» Task brief
Return all lines from the listing below in which "live" appears.

» Material shown
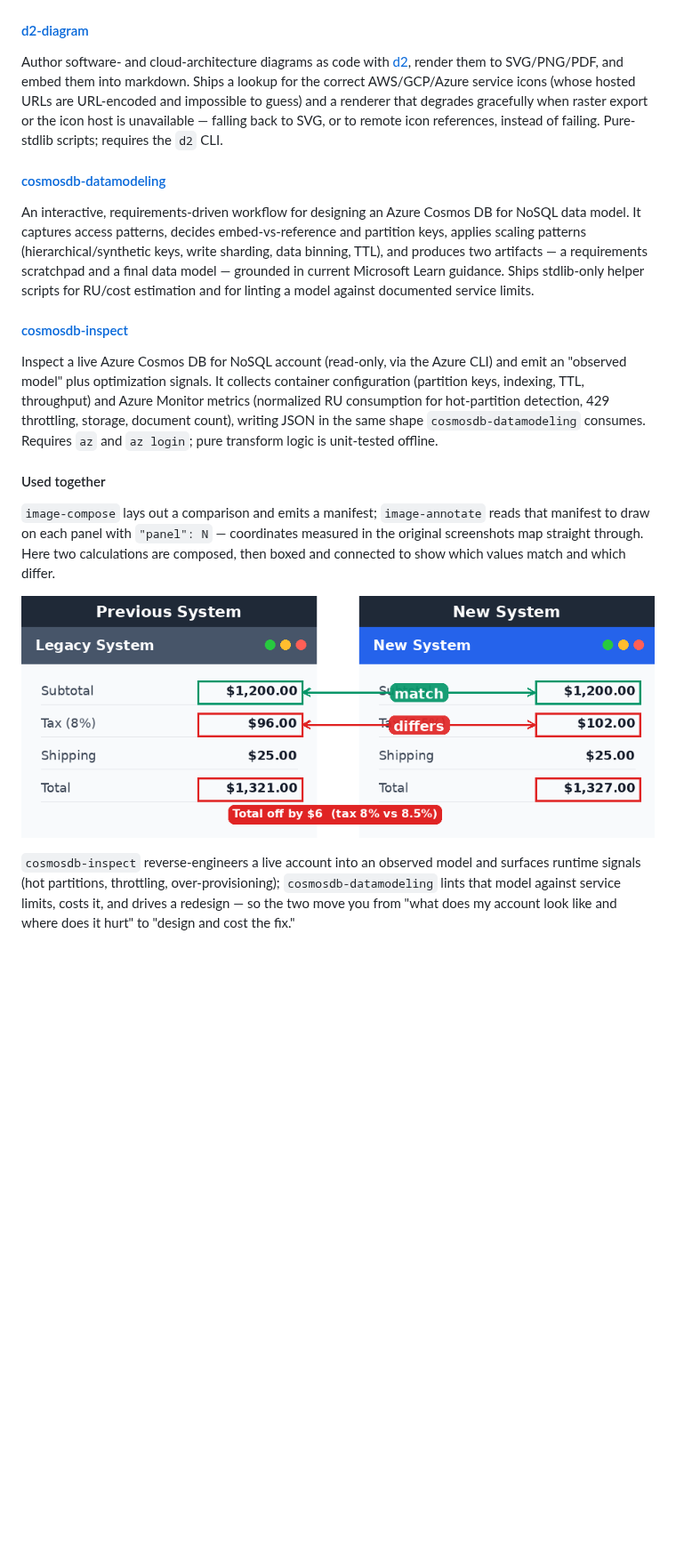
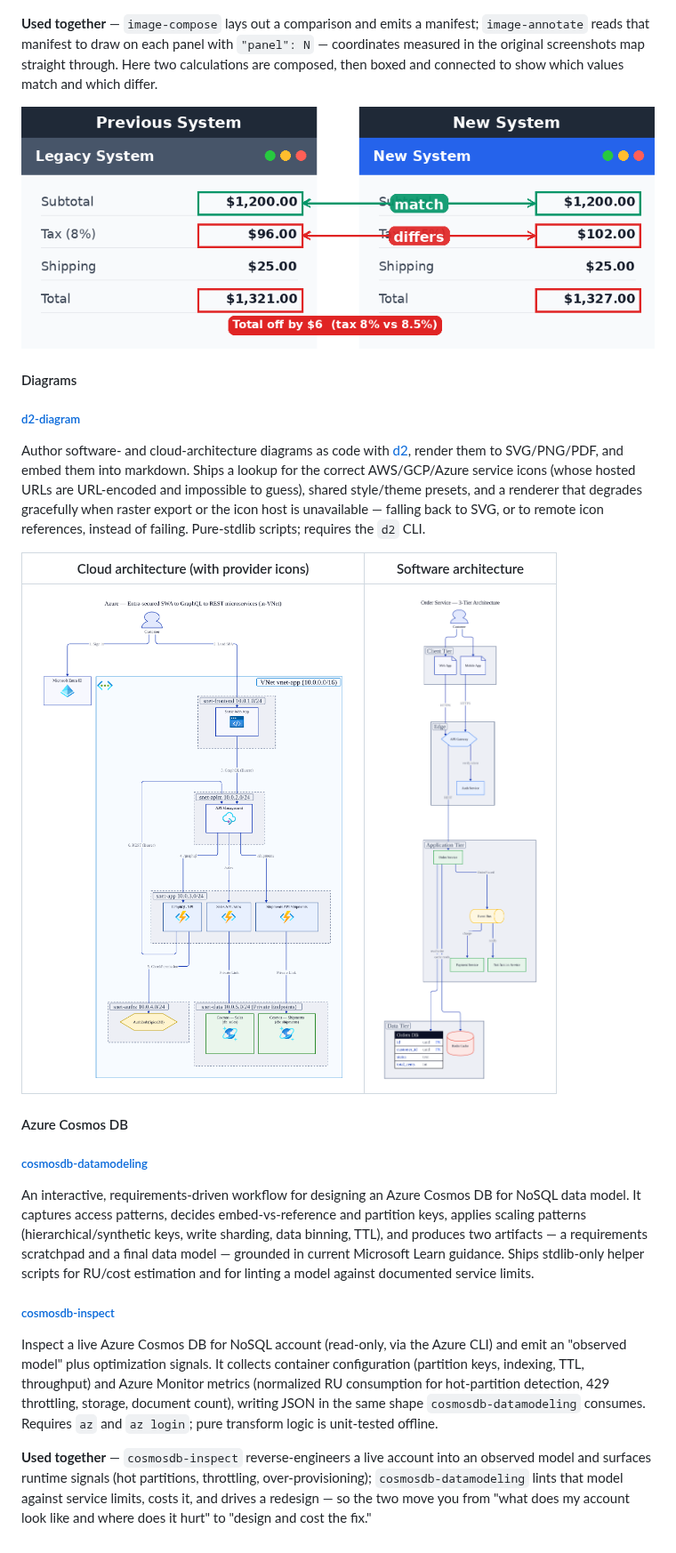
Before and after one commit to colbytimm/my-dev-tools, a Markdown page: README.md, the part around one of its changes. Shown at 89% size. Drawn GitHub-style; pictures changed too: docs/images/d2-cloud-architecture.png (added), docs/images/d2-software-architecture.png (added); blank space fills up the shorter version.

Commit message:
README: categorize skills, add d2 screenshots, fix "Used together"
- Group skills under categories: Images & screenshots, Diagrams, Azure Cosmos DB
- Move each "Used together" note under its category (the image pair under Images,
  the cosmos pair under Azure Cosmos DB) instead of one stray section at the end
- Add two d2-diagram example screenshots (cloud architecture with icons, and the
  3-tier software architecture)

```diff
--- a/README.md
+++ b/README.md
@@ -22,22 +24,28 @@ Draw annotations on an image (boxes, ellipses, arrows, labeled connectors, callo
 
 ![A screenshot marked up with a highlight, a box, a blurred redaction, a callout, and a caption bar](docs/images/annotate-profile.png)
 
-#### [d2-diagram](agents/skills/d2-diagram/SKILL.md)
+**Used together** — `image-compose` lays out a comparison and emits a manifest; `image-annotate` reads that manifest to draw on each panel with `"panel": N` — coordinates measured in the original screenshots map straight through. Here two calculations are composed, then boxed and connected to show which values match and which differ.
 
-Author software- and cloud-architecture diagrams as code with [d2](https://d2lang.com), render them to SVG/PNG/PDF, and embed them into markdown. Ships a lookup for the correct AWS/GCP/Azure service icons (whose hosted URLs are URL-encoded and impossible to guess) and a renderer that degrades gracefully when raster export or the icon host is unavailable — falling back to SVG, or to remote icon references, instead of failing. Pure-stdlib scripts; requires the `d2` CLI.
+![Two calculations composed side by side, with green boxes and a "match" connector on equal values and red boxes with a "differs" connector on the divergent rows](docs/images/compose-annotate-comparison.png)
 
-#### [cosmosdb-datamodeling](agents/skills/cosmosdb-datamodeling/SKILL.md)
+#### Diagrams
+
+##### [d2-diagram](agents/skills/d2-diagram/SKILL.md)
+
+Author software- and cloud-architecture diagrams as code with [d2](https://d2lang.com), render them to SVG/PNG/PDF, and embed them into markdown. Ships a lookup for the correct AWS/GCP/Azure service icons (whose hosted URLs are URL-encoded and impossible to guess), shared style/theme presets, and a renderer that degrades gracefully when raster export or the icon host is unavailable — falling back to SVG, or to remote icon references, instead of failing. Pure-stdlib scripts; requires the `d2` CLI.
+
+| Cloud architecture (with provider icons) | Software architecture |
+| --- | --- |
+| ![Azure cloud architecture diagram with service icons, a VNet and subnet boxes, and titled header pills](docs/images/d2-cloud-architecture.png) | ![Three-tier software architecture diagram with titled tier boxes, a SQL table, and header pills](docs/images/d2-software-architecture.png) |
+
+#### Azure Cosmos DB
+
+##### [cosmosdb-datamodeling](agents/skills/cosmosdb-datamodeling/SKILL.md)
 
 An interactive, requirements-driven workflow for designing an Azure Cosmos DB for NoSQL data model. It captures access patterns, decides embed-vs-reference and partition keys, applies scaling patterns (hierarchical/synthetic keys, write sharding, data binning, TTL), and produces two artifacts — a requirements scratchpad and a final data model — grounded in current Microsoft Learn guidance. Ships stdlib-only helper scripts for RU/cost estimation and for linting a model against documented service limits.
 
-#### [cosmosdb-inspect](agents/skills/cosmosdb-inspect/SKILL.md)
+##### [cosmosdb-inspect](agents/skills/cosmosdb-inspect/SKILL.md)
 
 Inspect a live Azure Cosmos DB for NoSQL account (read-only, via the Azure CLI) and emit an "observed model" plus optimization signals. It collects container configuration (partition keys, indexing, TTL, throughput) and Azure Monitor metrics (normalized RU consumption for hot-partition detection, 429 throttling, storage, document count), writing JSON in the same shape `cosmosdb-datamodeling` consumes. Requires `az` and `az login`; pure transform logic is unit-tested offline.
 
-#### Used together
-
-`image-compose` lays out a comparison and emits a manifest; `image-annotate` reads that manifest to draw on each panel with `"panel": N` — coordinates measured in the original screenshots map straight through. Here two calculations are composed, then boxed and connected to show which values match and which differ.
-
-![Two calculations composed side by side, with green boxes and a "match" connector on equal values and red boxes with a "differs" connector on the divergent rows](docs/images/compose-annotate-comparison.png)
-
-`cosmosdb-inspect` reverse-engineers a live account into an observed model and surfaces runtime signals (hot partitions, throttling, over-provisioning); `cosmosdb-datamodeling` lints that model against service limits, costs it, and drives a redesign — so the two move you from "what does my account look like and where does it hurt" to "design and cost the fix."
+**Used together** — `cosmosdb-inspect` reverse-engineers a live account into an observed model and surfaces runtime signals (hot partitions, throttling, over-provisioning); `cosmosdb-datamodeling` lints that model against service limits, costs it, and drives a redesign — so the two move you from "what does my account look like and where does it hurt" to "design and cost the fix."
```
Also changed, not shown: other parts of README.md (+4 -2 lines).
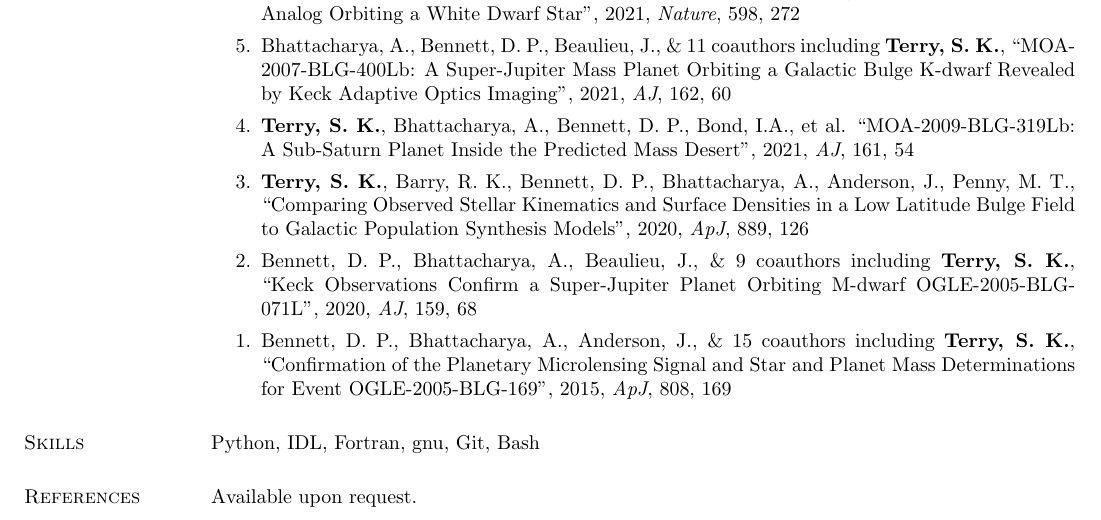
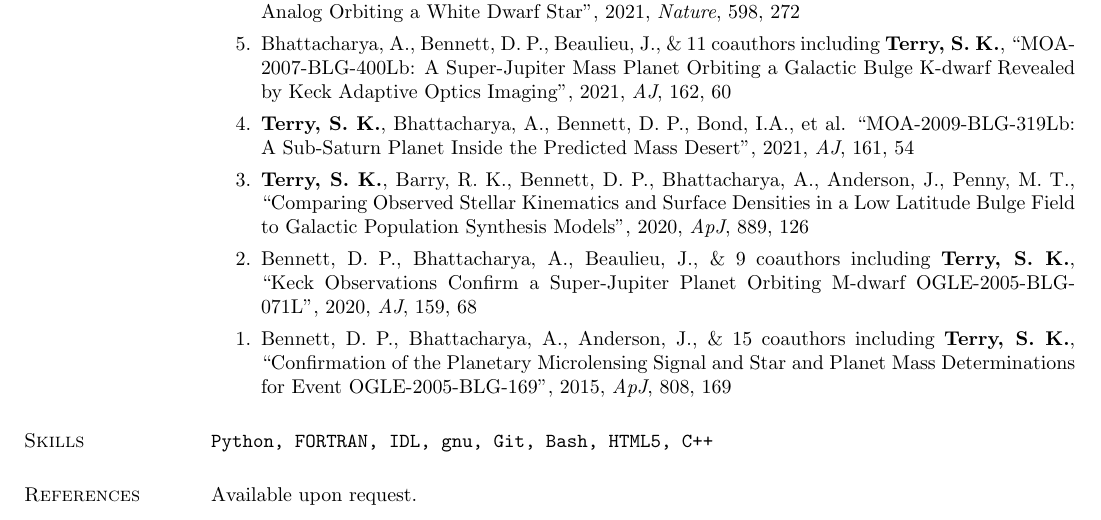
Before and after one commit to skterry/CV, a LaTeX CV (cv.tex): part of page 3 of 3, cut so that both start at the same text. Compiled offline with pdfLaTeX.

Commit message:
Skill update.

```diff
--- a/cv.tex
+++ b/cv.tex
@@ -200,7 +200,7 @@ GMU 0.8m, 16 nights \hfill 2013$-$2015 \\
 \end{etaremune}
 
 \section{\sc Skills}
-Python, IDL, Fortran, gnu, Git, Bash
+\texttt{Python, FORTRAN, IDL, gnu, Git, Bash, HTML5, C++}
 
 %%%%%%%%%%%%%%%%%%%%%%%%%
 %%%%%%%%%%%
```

» Answer to the exercise
 Inspect a live Azure Cosmos DB for NoSQL account (read-only, via the Azure CLI) and emit an "observed model" plus optimization signals. It collects container configuration (partition keys, indexing, TTL, throughput) and Azure Monitor metrics (normalized RU consumption for hot-partition detection, 429 throttling, storage, document count), writing JSON in the same shape `cosmosdb-datamodeling` consumes. Requires `az` and `az login`; pure transform logic is unit-tested offline.
-`cosmosdb-inspect` reverse-engineers a live account into an observed model and surfaces runtime signals (hot partitions, throttling, over-provisioning); `cosmosdb-datamodeling` lints that model against service limits, costs it, and drives a redesign — so the two move you from "what does my account look like and where does it hurt" to "design and cost the fix."
+**Used together** — `cosmosdb-inspect` reverse-engineers a live account into an observed model and surfaces runtime signals (hot partitions, throttling, over-provisioning); `cosmosdb-datamodeling` lints that model against service limits, costs it, and drives a redesign — so the two move you from "what does my account look like and where does it hurt" to "design and cost the fix."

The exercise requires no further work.